  • Provides a reality check for couples of where their money is really going
  • Uncovers any gaps /discrepancies between reported income and non reported income
  • Provides more accurate picture of what is required by each spouse post separation
  •  Starting point for  each spouse to develop their own individual future budgets

Speak to me about the possibility of creating a metrics of your family’s lifestyle.

 

01 Jun Financial Homework in Grey Divorce

When you’re considering divorce in your 50’s,    a big concern is the financial impact for you and your spouse at this stage of your lives.  If you delayed having children, they may be young and child support payments may derail retirement plans/savings. You may still be faced with funding post secondary education. You may be supporting aging parents. One spouse may already be retired.

Part of divorce is dissolving your family’s joint financial relationship.
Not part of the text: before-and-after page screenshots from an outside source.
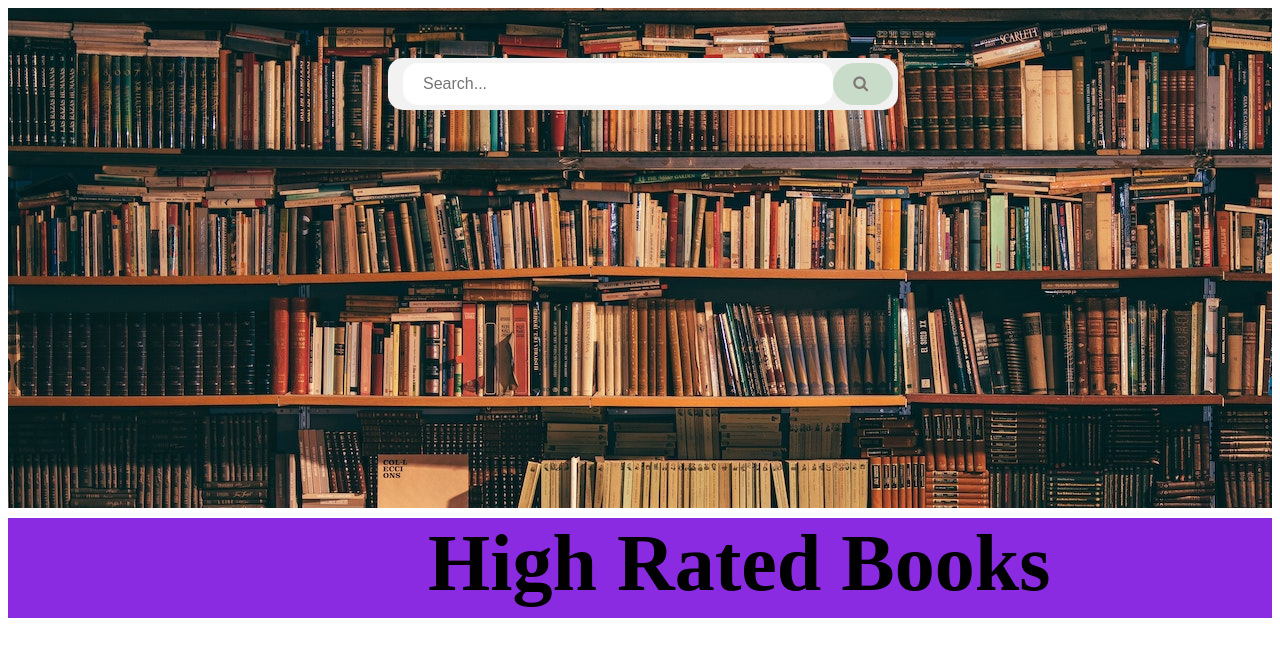
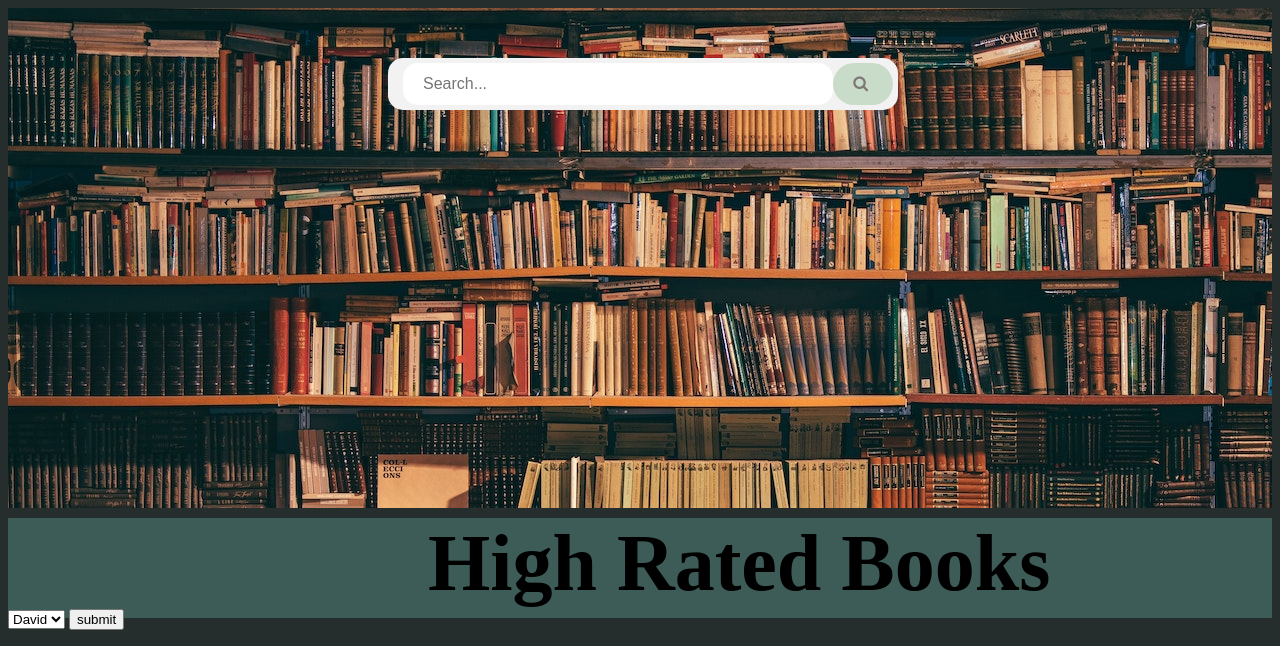
Before and after one commit to MorningStarTM/content-based-book-recommendation-system, a Flask app: page / in a window 1280 px wide. Shown: the top 646 px of the page. Run offline with Flask 2, Linux system fonts and the light colour scheme; some libraries are stand-ins or nearby versions.

Commit message:
sorted function created

```diff
--- a/app.py
+++ b/app.py
@@ -1,4 +1,4 @@
-from flask import Flask, render_template, url_for, Response
+from flask import Flask, render_template, url_for, Response, request
 from PIL import Image
 import requests
 import pandas as pd
@@ -15,13 +15,16 @@ def index():
     df = pd.read_csv('./books.csv')
     sorted_df = df.sort_values('average_rating', ascending=False)
     urls = sorted_df['thumbnail'][0:10].tolist()
+
     return render_template('index.html', urls=urls)
 
 
-@app.route('/image')
+@app.route('/image', methods=('POST', 'GET'))
 def image():
-
-    return Response('index.html')
+    genre = ''
+    if request.method == 'POST':
+        genre = request.form['name']
+    return render_template('sample.html', h1=genre)
 
 
 if __name__ == "__main__":
--- a/static/css/style.css
+++ b/static/css/style.css
@@ -2,6 +2,9 @@
     display: flex;
     flex-direction: column; /*stack divs one under another*/
   }
+body{
+    background-color: #252e2d;
+}
 
 .box1{
     width: 100%; /* set the width of the divs to be 100% of their parent container */
@@ -15,7 +18,8 @@
     width: 100%; /* set the width of the divs to be 100% of their parent container */
     height: 100px; /* set the height of the divs to be 100px */
     margin-bottom: 25px;
-    background-color: blueviolet;
+    background-color: rgb(86, 135, 130, 0.5);
+
 }
 
 .box2 h1 {
@@ -29,6 +33,7 @@
     margin-right: 55px;
     margin-bottom: 40px;
     margin-top: 40px;
+    background-color: black;
 }
 
 .search-container {
--- a/templates/index.html
+++ b/templates/index.html
@@ -19,6 +19,15 @@
         </div>
         <div class="box2">
             <h1>High Rated Books</h1>
+            <div class="sorted">
+                <form action="" method="POST">
+                    <select name="name" id="name" onchange="submitForm()">
+                        <option value="david">David</option>
+                        <option value="adam">Adam</option>
+                    </select>
+                    <input type="submit" value="submit" id="submit-button">
+                </form>
+            </div>
             <div>
                 {% for url in urls %}
                 <img src="{{ url }}" alt="image">
```
Also changed, not shown: templates/sample.html (added).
This can’t be done unless you know the total financial picture. All the facts need to be on the table so you can determine how best to separate your finances allowing both of you to make the best choices of how you will move forward on your own.

This means doing some homework in advance.  As a start, you need to find and prepare the following documents:

  • Tax returns from most recent tax years
  • Recent paystubs that show payroll deductions
  • List of personal property  such as cars, boats, valuable art, jewellery, antiques
  • Recent statement from Assets:
    • Bank accounts
    • Investment accounts including open, RRSP, RRIF accounts
    • Education savings Accounts
    • Other assets such as Stock options, other Company awards
    • Company Pension
  • Recent statements of Debts: Mortgage, Line of Credit both personal and joint, Car loans
  • Miscellaneous Info: Life insurance, Medical benefit plans
  • Business Ownership details

Doing your homework takes time.  Documents may be hard to locate. You may have to request copies from the bank or your employer. You may not have looked at some of these documents for a very long time.

You can hire a divorce financial professional to “tutor” you with your homework. They can help explain and organize it all so everyone is ready to start.

10 Apr Grey Divorce

In 2009, people ages 50 and older were twice as likely to divorce as their counterparts in 1990. Researchers have just begun to explore why. They know that, for many boomer couples, the kids are out of the house and it’s time to face reality. Who gets to keep what is  even more stressful at this age when  you have to consider the financial impact  this will have on the rest  of your life.

If you or someone you know is facing divorce in their 50’s, this is a  reminder that we are hosting “Late in Life” Divorce Talks on Thurs Apr 12th. Join us to hear about the what the financial  effects might be depending on whether you’re the dumper or the dumpee.

To register click here  http://www.eventbrite.com/event/2544127554